Polk County District Attorney Dan Steffen was visibly emotional as he told reporters he felt jurors may have seen Acre-Kendall, 19 at the time of the stabbing, as a kid, not a man.
“I am concerned this sets a really bad precedent for the society that we are in,” Steffen said.
“His concern is that this invites anyone to pull a knife out at any fist fight but the bottom line is this wasn’t a fight,” Nelson responded.
Nelson’s firm, Halberg, takes on 500 cases per year for offenses ranging from DWI to murder.
Nelson said the Acre-Kendall case was unique because it was relatable to many people.
“Every person that paid attention to this case could put themselves in either position, either that of Mr. Kelly or Mr. Acre-Kendall,” he said.READ MORE: Canadian Wildfires Bring Smoke To Minnesota, Concerning Experts
In another high-profile 2011 case, Nelson represented former Minnesota Viking Joe Senser’s wife, Amy Senser. Senser served less than 2.5 years after being sentenced for criminal vehicular homicide in the hit-and-run death of a Minneapolis man.
During the case, Senser said she thought she hit a construction barrel or pothole and did not know she hit a person. After the case, a new state law was passed that cut off the ignorance defense in hit-and-run cases.
“I got a lot of hate mail that asked, ‘How can you call yourself a human being?’ a lot of those types of emails,” Nelson said.
While he calls the Senser case incredibly divisive, Nelson said the Acre-Kendall case brought out many supporters.
Peter Kelly’s family also had many supporters. After the verdict, Mike Kelly, the brother of Peter Kelly, expressed his anger over the acquittal.
“In this small town if you have money to have lawyer you will be able to do whatever you want, kill someone and get away with it,” Mike Kelly said.
Nelson expressed deepest sympathies for the Kelly family, but said this rare case was based on facts.MORE NEWS: How Does A Park Become A State Park?

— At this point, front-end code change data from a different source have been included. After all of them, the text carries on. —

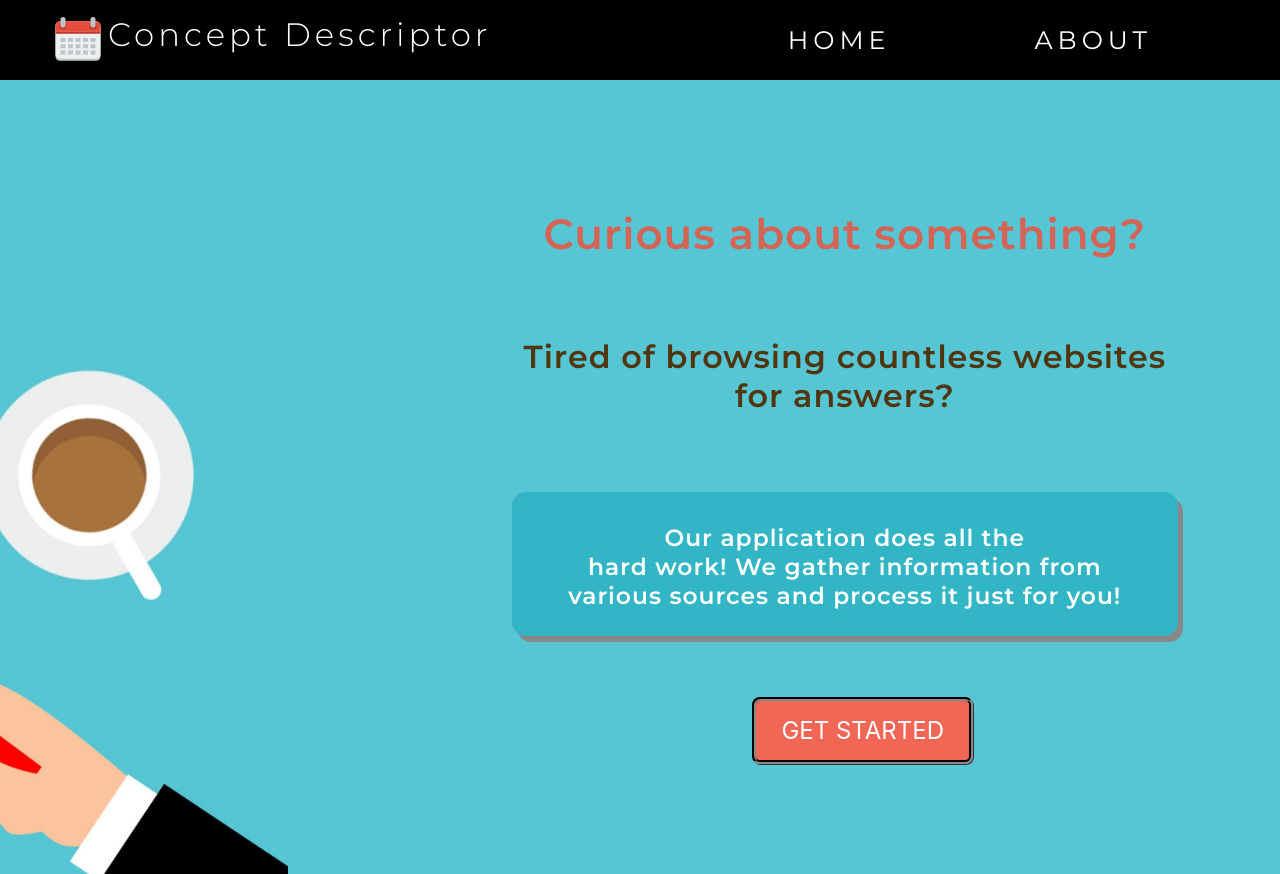
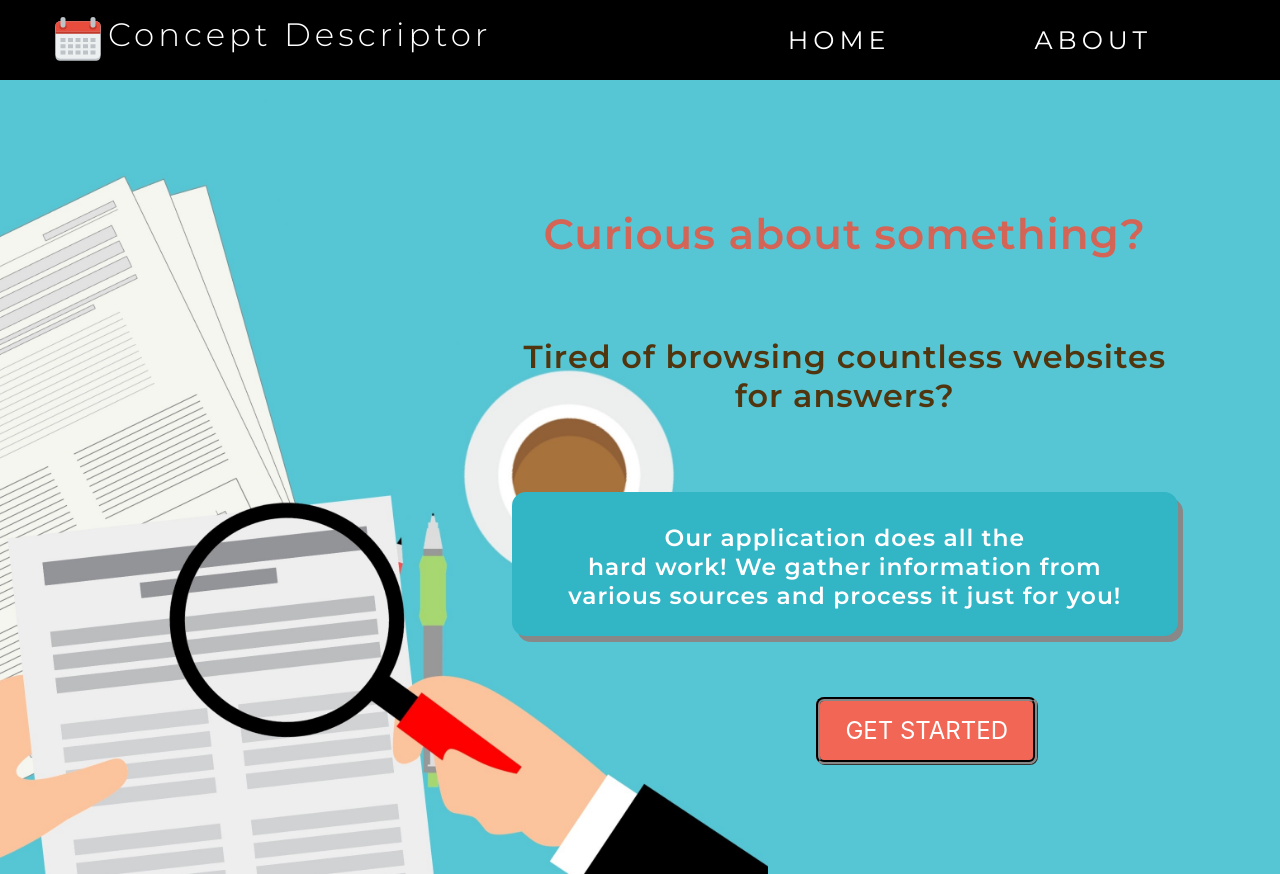
Before and after one commit to teodorabreahna/IP-2022, a React (Create React App) app in the folder APIs/DemoFrontend/: page / in a window 1280 px wide. Built offline with nearby package versions, Linux system fonts and the light colour scheme; a web font is replaced by a local one.

Commit message:
Update homeStyle.css

```diff
--- a/APIs/DemoFrontend/src/STYLES/homeStyle.css
+++ b/APIs/DemoFrontend/src/STYLES/homeStyle.css
@@ -1,96 +1,3 @@
-/* the old code - pastrat pentru schimbare rapida in caz ca nu merge cel nou
-* {
-    margin: 0;
-    padding: 0;
-    box-sizing: border-box;
-}
-
-
-/*--------------------- contine poza din stanga si scrisul din dreapta; e tot ce se vede cu exceptia navbarului-------------------*/
-
-
-.im-pr {
-    background-color: #56C6D4;
-    display: flex;
-}
-
-.im-pr img {
-    height: 90vh;
-    left: -30rem;
-    position: relative;
-
-}
-
-/*---------------------------------------------------------------MESAJELE---------------------------------------------------------*/
-.mess1 {
-    color: #D46456;
-    font-size: 225%;
-    margin-top: 8vh;
-    text-align: center;
-    margin-right: 15vh;
-    margin-left: -20rem;
-    letter-spacing: 1px;
-    font-family: 'Montserrat', sans-serif;
-}
-
-.mess2 {
-    color: #636363;
-    font-size: 145%;
-    margin-top: 8vh;
-    text-align: center;
-    margin-right: 15vh;
-    margin-left: -19rem;
-    font-family: 'Montserrat', sans-serif;
-}
-
-
-.mess3 {
-    color: #FFFFFF;
-    font-size: 125%;
-    margin-top: 6.5rem;
-    text-align: center;
-    margin-right: 15vh;
-    margin-left: -20rem;
-    letter-spacing: 1px;
-    border: 2px solid #32B5C5;
-    background: #32B5C5;
-    border-radius: 14px;
-    font-family: 'Montserrat', sans-serif;
-    box-shadow: 5px 6px #888888;
-}
-
-/*--------------------------------------buton-ul de get started-------------------------------------------------*/
-.start {
-    margin-top: 5rem;
-}
-
-.start a {
-    font-size: 150%;
-    margin-left: -8rem;
-    background-color: #F26655;
-    color: white;
-    padding: 15px 25px;
-    text-decoration: none;
-    border: 1px solid #333;
-    border-style: groove;
-    border-width: 4px;
-    border-radius: 8px;
-    box-shadow: 1px 1px #333;
-}
-
-.start a:hover {
-    background-color: #D46456;
-}
-
-/*---------------------------------------------------gata buton------------------------------------------------*/
-*/
-
-
-
-
-
-
-
 *{
     margin: 0;
     padding: 0;
```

“I honestly care about every single client that I have,” Nelson said. “I have been convinced he acted in self-defense from the second I met him and he told us his story.”